Prepare to be scared! Visit Connecticut Landmarks’ Nathan Hale Homestead for two chances to take part in the investigation, 6:30 to 9:30 pm, or 9:30 pm to 12 am. Cost is $75 per person; proceeds benefit preservation of the Nathan Hale Homestead. Tickets are extremely limited, so reservations are required. Tickets may be purchased at www.seasideshadows.com/special-events.html.
The Nathan Hale Homestead is located at 2299 South Street in Coventry, CT 06238 and is open for regular tours from May through October. For hours or more information, visit www.ctlandmarks.org; www.facebook.com/NathanHaleHomestead; call (860) 742-6917; or email firstname.lastname@example.org.
About the Nathan Hale Homestead
Nathan Hale Homestead is the birthplace of Connecticut’s State Hero, Nathan Hale, who was hanged as a spy during the Revolutionary War. The house, built in 1776, belonged to Nathan’s parents and family, and is located on the only site he ever called home. Its furnishings include several Hale family possessions and other collections amassed by Connecticut lawyer and philanthropist George Dudley Seymour, who purchased the Homestead in 1914 and began a program of restoration that is largely preserved today.

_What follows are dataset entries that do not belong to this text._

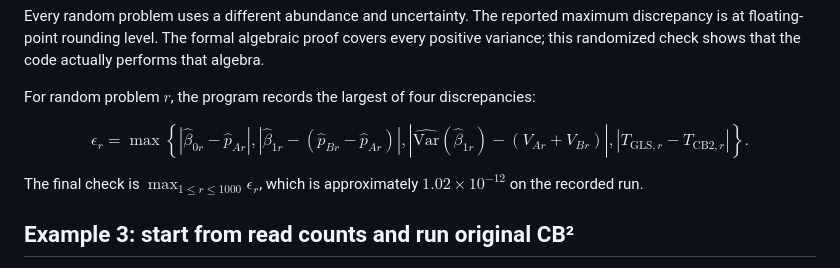
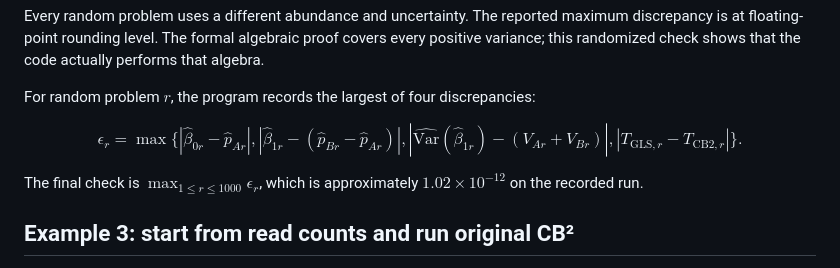
Before and after one commit to jeonglab-bcm/BARCS-manuscript, a Markdown page: docs/cb2-generalization-computational-walkthrough.md, the part around the change. GitHub-like rendering.

Commit message:
Fix maximum-error equation delimiter

```diff
--- a/docs/cb2-generalization-computational-walkthrough.md
+++ b/docs/cb2-generalization-computational-walkthrough.md
@@ -233,12 +233,12 @@ code actually performs that algebra.
 For random problem $r$, the program records the largest of four discrepancies:
 
 $$
-\epsilon_r=\max\left\{
+\epsilon_r=\max\{
 \left|\widehat\beta_{0r}-\widehat p_{Ar}\right|,
 \left|\widehat\beta_{1r}-(\widehat p_{Br}-\widehat p_{Ar})\right|,
 \left|\widehat{\mathrm{Var}}(\widehat\beta_{1r})-(V_{Ar}+V_{Br})\right|,
 \left|T_{\mathrm{GLS},r}-T_{\mathrm{CB2},r}\right|
-\right\}.
+\}.
 $$
 
 The final check is $\max_{1\le r\le1000}\epsilon_r$, which is approximately
```
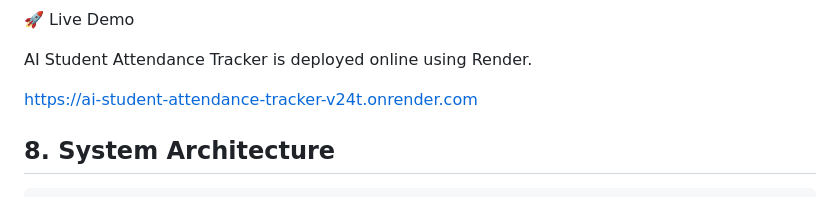
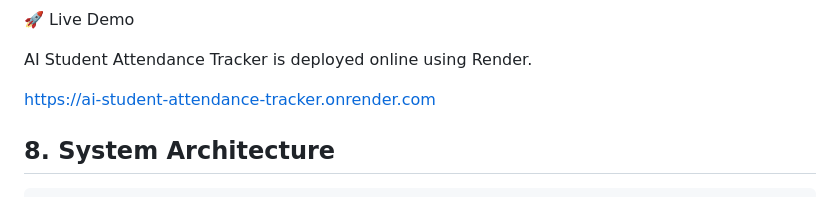
Before and after one commit to Prakalya-0912/AI-Student-Attendance-Tracker, a Markdown page: README.md, the part around the change. Rendered like a GitHub page.

```diff
--- a/README.md
+++ b/README.md
@@ -92,7 +92,7 @@ In traditional college attendance systems:
 
 AI Student Attendance Tracker is deployed online using Render.
 
-https://ai-student-attendance-tracker-v24t.onrender.com
+https://ai-student-attendance-tracker.onrender.com
 
 ## 8. System Architecture
 
```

The Hale Homestead is situated on 17 acres, adjoining the 1500-acre Nathan Hale State Forest, lending to the site’s substantial rural character.
About Connecticut Landmarks
Connecticut Landmarks’ mission is to inspire interest and encourage learning about the American past by preserving selected historic properties, collections and stories and presenting programs that meaningfully engage the public and our communities. For more information, please visit www.ctlandmarks.org.